AJMC®:Can you discuss the concept of variant curation and the broader idea of how carrier screening results are directed toward patients? Hoffman: As opposed to diagnostic testing, in which variants of uncertain significance for a gene relevant to the condition at hand are important, screening is aimed at providing clear reproductive risks for carrier couples. Only those mutations that are known to be pathogenic via literature and ACMG variant curation guidelines are reported out. Due to the historical nature of screening for Tay-Sachs via enzyme, studies are ongoing to correlate variants in the HEXA gene with enzyme activity. To date, no variants of uncertain significance have been found to result in hexosaminidase activity in the carrier range, reassuring molecular labs that DNA sequencing has as high a level of sensitivity as the traditional enzyme activity. As the hemoglobinopathies have traditionally been screened for via hemoglobin electrophoresis and now [that] these conditions are included on many expanded panels, such correlations should also be available for these conditions. By moving toward 1 test to detect carriers for conditions [that] previously required 3 separate methodologies—molecular for CF; enzyme for Tay-Sachs; electrophoresis for hemoglobinopathies—cost savings are likely. Most patients would like to know as much information as possible when planning a pregnancy, but uncertain information is not welcome by most couples.

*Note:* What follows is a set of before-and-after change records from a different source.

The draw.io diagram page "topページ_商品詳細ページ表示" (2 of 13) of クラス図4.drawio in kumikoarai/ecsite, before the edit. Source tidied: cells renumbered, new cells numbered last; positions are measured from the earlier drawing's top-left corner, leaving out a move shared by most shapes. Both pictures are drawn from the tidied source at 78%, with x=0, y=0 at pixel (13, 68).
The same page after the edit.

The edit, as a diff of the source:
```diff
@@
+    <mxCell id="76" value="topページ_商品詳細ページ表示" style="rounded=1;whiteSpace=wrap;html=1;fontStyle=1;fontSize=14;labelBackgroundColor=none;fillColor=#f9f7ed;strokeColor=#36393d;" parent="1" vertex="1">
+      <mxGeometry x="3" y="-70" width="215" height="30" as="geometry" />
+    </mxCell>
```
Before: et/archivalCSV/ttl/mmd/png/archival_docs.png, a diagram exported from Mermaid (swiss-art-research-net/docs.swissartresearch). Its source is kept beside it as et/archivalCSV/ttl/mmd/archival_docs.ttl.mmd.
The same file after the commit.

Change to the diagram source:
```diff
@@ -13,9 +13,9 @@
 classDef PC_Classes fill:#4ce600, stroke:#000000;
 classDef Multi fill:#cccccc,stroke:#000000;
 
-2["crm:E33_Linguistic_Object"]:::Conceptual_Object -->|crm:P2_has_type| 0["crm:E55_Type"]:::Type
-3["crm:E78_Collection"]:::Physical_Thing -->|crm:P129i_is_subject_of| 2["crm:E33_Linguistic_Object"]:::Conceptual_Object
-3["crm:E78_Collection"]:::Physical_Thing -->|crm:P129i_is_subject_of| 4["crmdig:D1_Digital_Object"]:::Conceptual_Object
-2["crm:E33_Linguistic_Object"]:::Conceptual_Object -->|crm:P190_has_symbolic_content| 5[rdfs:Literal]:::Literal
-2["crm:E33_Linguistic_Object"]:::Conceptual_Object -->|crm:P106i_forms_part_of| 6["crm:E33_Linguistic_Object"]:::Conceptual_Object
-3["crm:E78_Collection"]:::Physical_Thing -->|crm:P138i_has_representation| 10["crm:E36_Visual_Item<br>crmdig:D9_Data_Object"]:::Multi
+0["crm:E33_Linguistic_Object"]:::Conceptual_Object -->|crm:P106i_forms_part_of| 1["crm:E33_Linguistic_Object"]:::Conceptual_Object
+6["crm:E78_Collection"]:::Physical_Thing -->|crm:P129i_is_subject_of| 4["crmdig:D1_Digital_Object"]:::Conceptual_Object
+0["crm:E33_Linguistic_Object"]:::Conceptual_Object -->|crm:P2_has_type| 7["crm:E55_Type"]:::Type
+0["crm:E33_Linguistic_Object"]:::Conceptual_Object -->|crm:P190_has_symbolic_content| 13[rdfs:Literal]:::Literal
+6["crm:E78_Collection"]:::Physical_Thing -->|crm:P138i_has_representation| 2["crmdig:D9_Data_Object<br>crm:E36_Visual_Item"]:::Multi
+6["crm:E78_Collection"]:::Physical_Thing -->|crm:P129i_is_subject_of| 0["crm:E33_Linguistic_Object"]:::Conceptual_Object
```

AJMC®:How would you assess the overall significance of prenatal genetic carrier screening and the importance of access to the technology? Hoffman: Preconception and prenatal carrier screening are important [for] providing couples with information that allows for the birth of healthy children or for the education and preparation of parents who choose to proceed with a natural pregnancy and/or continue an affected pregnancy. For those whose moral and religious values allow the use of adoption or reproductive technologies, families can avoid the pain and suffering and economic hardships of having a child with a serious genetic condition that alters quality of life and/or length of life. For those who choose to reproduce naturally, early identification of conditions for which pregnancy or neonatal management can be altered allows for improved outcomes. For instance, if a family knows that they have a 25% chance of having a child with a metabolic condition that requires restricted protein from birth, hyperammonemia, seizures, and resultant intellectual disability may be prevented [by] assuming the baby is affected until testing is completed. For a child expected to have a severe hemophilia, special care can be taken in the newborn period to prevent bleeding due to circumcision or other procedures. Overall, whether the information is used to allow for the birth of unaffected children or affected children with optimized care, the health and well-being of families are improved due to availability of carrier screening.